# WHAT THE TASK ASKS
Make a verbatim copy of the entries below; pictures stay out.

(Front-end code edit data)
'''

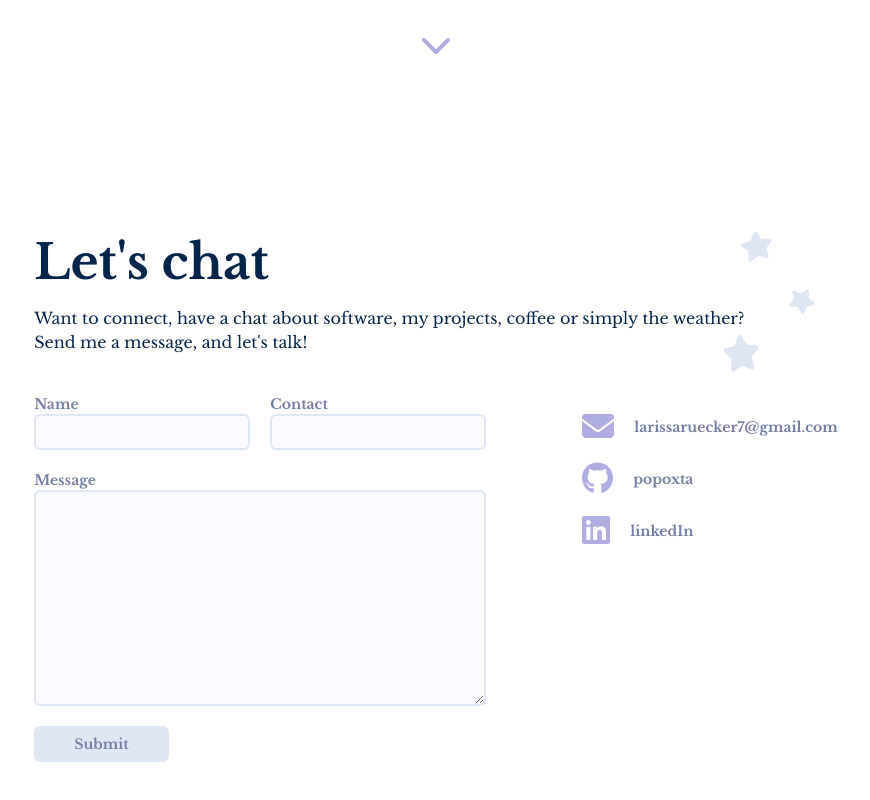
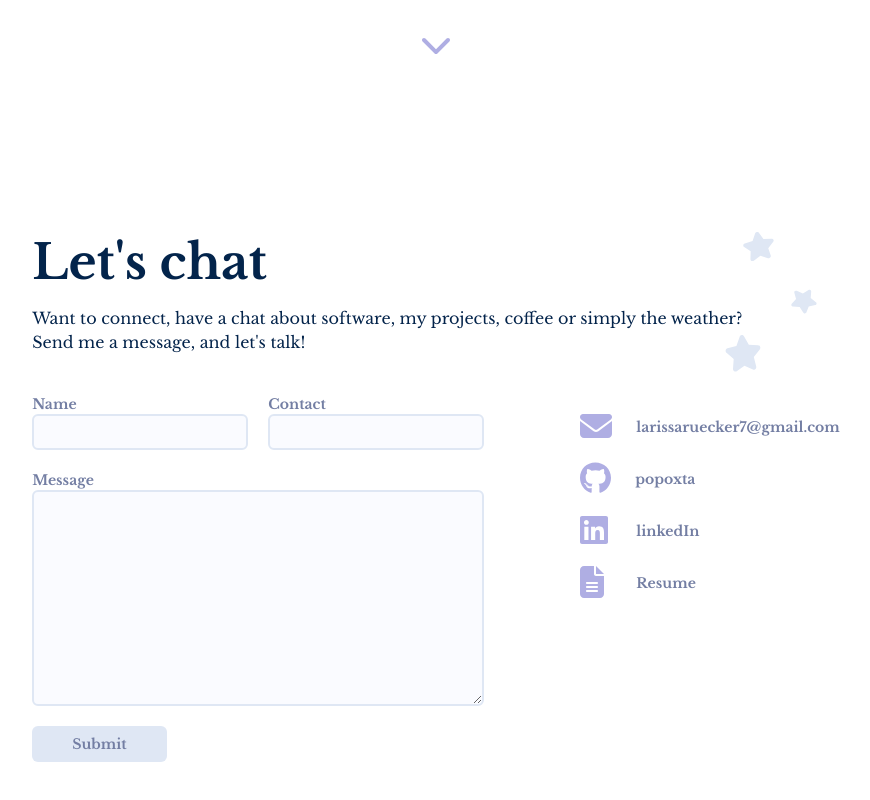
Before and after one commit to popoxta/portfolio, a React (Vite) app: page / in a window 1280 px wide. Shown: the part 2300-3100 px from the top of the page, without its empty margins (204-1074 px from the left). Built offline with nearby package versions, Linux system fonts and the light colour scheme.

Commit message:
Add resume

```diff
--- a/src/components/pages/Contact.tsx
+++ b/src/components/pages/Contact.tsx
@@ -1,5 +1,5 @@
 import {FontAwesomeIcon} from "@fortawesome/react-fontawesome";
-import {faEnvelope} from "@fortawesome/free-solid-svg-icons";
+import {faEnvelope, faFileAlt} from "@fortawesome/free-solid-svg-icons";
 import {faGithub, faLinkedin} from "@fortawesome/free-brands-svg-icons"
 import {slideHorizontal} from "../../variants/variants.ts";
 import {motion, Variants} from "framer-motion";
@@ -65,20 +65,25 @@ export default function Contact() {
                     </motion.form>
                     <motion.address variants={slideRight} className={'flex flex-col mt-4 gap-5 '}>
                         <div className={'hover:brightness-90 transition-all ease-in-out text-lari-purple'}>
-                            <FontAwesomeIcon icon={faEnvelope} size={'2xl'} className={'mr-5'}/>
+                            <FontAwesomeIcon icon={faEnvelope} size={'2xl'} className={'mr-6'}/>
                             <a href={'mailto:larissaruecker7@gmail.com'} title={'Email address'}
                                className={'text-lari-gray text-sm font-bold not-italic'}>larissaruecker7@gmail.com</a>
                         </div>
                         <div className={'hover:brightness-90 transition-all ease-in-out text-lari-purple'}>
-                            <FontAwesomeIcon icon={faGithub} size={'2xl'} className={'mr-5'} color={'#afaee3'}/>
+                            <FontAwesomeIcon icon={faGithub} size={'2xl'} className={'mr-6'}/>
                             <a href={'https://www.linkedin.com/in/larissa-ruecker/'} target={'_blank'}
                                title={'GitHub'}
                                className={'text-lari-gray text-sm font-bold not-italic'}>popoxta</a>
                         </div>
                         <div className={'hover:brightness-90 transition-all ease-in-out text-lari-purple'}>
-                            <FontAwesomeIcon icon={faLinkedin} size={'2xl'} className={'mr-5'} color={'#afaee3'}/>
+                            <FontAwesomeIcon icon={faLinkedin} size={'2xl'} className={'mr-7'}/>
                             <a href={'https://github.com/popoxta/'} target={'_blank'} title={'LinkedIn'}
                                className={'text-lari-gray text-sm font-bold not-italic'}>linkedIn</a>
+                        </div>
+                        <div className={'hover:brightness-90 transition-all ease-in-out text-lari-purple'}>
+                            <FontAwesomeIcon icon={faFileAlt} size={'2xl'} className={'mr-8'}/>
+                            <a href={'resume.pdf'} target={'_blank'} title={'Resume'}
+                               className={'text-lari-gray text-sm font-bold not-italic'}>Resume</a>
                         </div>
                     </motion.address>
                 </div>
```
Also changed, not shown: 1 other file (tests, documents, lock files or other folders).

'''

# SOLUTION TO THIS TASK
Before and after one commit to popoxta/portfolio, a React (Vite) app: page / in a window 1280 px wide. Shown: the part 2300-3100 px from the top of the page, without its empty margins (204-1074 px from the left). Built offline with nearby package versions, Linux system fonts and the light colour scheme.

Commit message:
Add resume

```diff
--- a/src/components/pages/Contact.tsx
+++ b/src/components/pages/Contact.tsx
@@ -1,5 +1,5 @@
 import {FontAwesomeIcon} from "@fortawesome/react-fontawesome";
-import {faEnvelope} from "@fortawesome/free-solid-svg-icons";
+import {faEnvelope, faFileAlt} from "@fortawesome/free-solid-svg-icons";
 import {faGithub, faLinkedin} from "@fortawesome/free-brands-svg-icons"
 import {slideHorizontal} from "../../variants/variants.ts";
 import {motion, Variants} from "framer-motion";
@@ -65,20 +65,25 @@ export default function Contact() {
                     </motion.form>
                     <motion.address variants={slideRight} className={'flex flex-col mt-4 gap-5 '}>
                         <div className={'hover:brightness-90 transition-all ease-in-out text-lari-purple'}>
-                            <FontAwesomeIcon icon={faEnvelope} size={'2xl'} className={'mr-5'}/>
+                            <FontAwesomeIcon icon={faEnvelope} size={'2xl'} className={'mr-6'}/>
                             <a href={'mailto:larissaruecker7@gmail.com'} title={'Email address'}
                                className={'text-lari-gray text-sm font-bold not-italic'}>larissaruecker7@gmail.com</a>
                         </div>
                         <div className={'hover:brightness-90 transition-all ease-in-out text-lari-purple'}>
-                            <FontAwesomeIcon icon={faGithub} size={'2xl'} className={'mr-5'} color={'#afaee3'}/>
+                            <FontAwesomeIcon icon={faGithub} size={'2xl'} className={'mr-6'}/>
                             <a href={'https://www.linkedin.com/in/larissa-ruecker/'} target={'_blank'}
                                title={'GitHub'}
                                className={'text-lari-gray text-sm font-bold not-italic'}>popoxta</a>
                         </div>
                         <div className={'hover:brightness-90 transition-all ease-in-out text-lari-purple'}>
-                            <FontAwesomeIcon icon={faLinkedin} size={'2xl'} className={'mr-5'} color={'#afaee3'}/>
+                            <FontAwesomeIcon icon={faLinkedin} size={'2xl'} className={'mr-7'}/>
                             <a href={'https://github.com/popoxta/'} target={'_blank'} title={'LinkedIn'}
                                className={'text-lari-gray text-sm font-bold not-italic'}>linkedIn</a>
+                        </div>
+                        <div className={'hover:brightness-90 transition-all ease-in-out text-lari-purple'}>
+                            <FontAwesomeIcon icon={faFileAlt} size={'2xl'} className={'mr-8'}/>
+                            <a href={'resume.pdf'} target={'_blank'} title={'Resume'}
+                               className={'text-lari-gray text-sm font-bold not-italic'}>Resume</a>
                         </div>
                     </motion.address>
                 </div>
```
Also changed, not shown: 1 other file (tests, documents, lock files or other folders).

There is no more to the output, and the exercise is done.